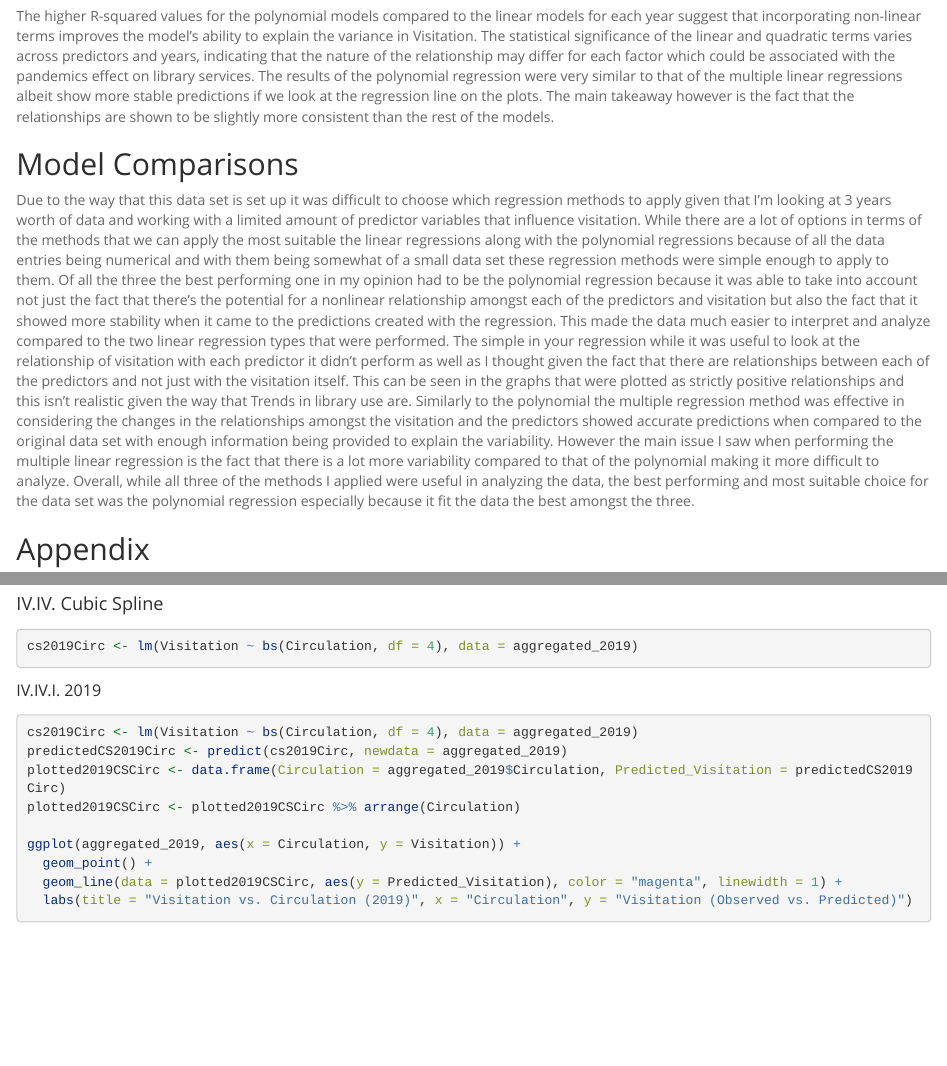
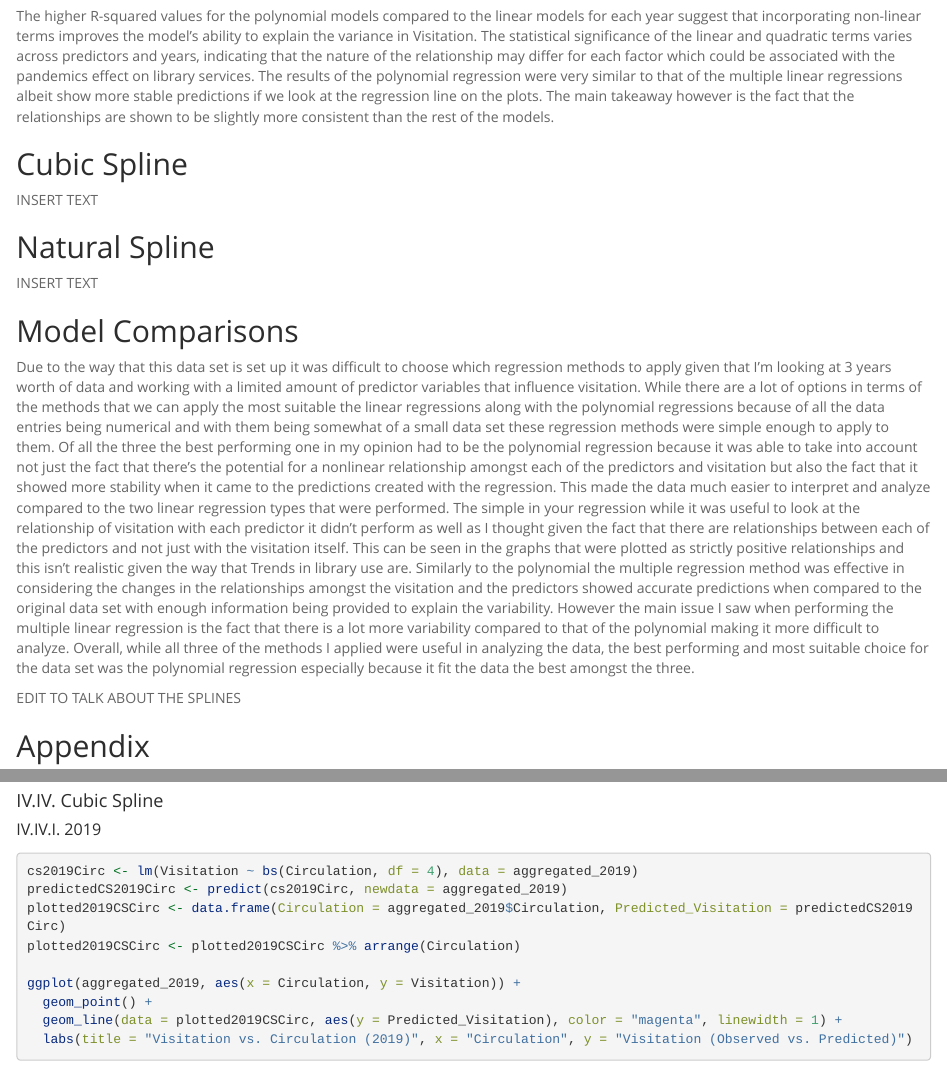
Before and after one commit to ulicessgg/Stats-Data-Mining, an R Markdown document (UlicesProjectReport3.Rmd): the page in a window 1100 px wide, from 2690 px down, and a second part further down, joined at a grey line. Rendered offline with R 4.5, knitr and Pandoc, with nearby package versions; long lines of code are wrapped.

Commit message:
finalizing report need to analyze graphs and then report findings

````diff
--- a/UlicesProjectReport3.Rmd
+++ b/UlicesProjectReport3.Rmd
@@ -3,11 +3,11 @@ title: "MATH 448 Project Progress Report II"
 author: "Ulices Gonzalez"
 date: "May 23rd, 2025"
 output:
+  word_document: default
   html_document:
     fig_height: 4
     highlight: pygments
     theme: spacelab
-  word_document: default
   pdf_document: default
 ---
 
@@ -76,9 +76,19 @@ Lastly, polynomial regressions were used in order to take into account that ther
 
 The higher R-squared values for the polynomial models compared to the linear models for each year suggest that incorporating non-linear terms improves the model's ability to explain the variance in Visitation. The statistical significance of the linear and quadratic terms varies across predictors and years, indicating that the nature of the relationship may differ for each factor which could be associated with the pandemics effect on library services. The results of the polynomial regression were very similar to that of the multiple linear regressions albeit show more stable predictions if we look at the regression line on the plots. The main takeaway however is the fact that the relationships are shown to be slightly more consistent than the rest of the models.
 
+## Cubic Spline
+
+INSERT TEXT
+
+## Natural Spline
+
+INSERT TEXT
+
 ## Model Comparisons
 
 Due to the way that this data set is set up it was difficult to choose which regression methods to apply given that I'm looking at 3 years worth of data and working with a limited amount of predictor variables that influence visitation. While there are a lot of options in terms of the methods that we can apply the most suitable the linear regressions along with the polynomial regressions because of all the data entries being numerical and with them being somewhat of a small data set these regression methods were simple enough to apply to them. Of all the three the best performing one in my opinion had to be the polynomial regression because it was able to take into account not just the fact that there's the potential for a nonlinear relationship amongst each of the predictors and visitation but also the fact that it showed more stability when it came to the predictions created with the regression. This made the data much easier to interpret and analyze compared to the two linear regression types that were performed. The simple in your regression while it was useful to look at the relationship of visitation with each predictor it didn't perform as well as I thought given the fact that there are relationships between each of the predictors and not just with the visitation itself. This can be seen in the graphs that were plotted as strictly positive relationships and this isn't realistic given the way that Trends in library use are. Similarly to the polynomial the multiple regression method was effective in considering the changes in the relationships amongst the visitation and the predictors showed accurate predictions when compared to the original data set with enough information being provided to explain the variability. However the main issue I saw when performing the multiple linear regression is the fact that there is a lot more variability compared to that of the polynomial making it more difficult to analyze. Overall, while all three of the methods I applied were useful in analyzing the data, the best performing and most suitable choice for the data set was the polynomial regression especially because it fit the data the best amongst the three.
+
+EDIT TO TALK ABOUT THE SPLINES
 
 ## Appendix
 
@@ -519,7 +528,3 @@ ggplot(aggregated_2024, aes(x = Sessions, y = Visitation)) + geom_point() + geom
-cs2019Circ <- lm(Visitation ~ bs(Circulation, df = 4), data = aggregated_2019)
-
-```
-
 ##### IV.IV.I. 2019
 
 ```{R}
````
Also changed, not shown: UlicesProjectReport3.Rmd (1 more changed lines), 3 other files.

PROBLEM TO WORK ON: Indicate how many lines of the material contain the string "default", giving the number and nothing more.

RESULT OF THIS EXERCISE: 3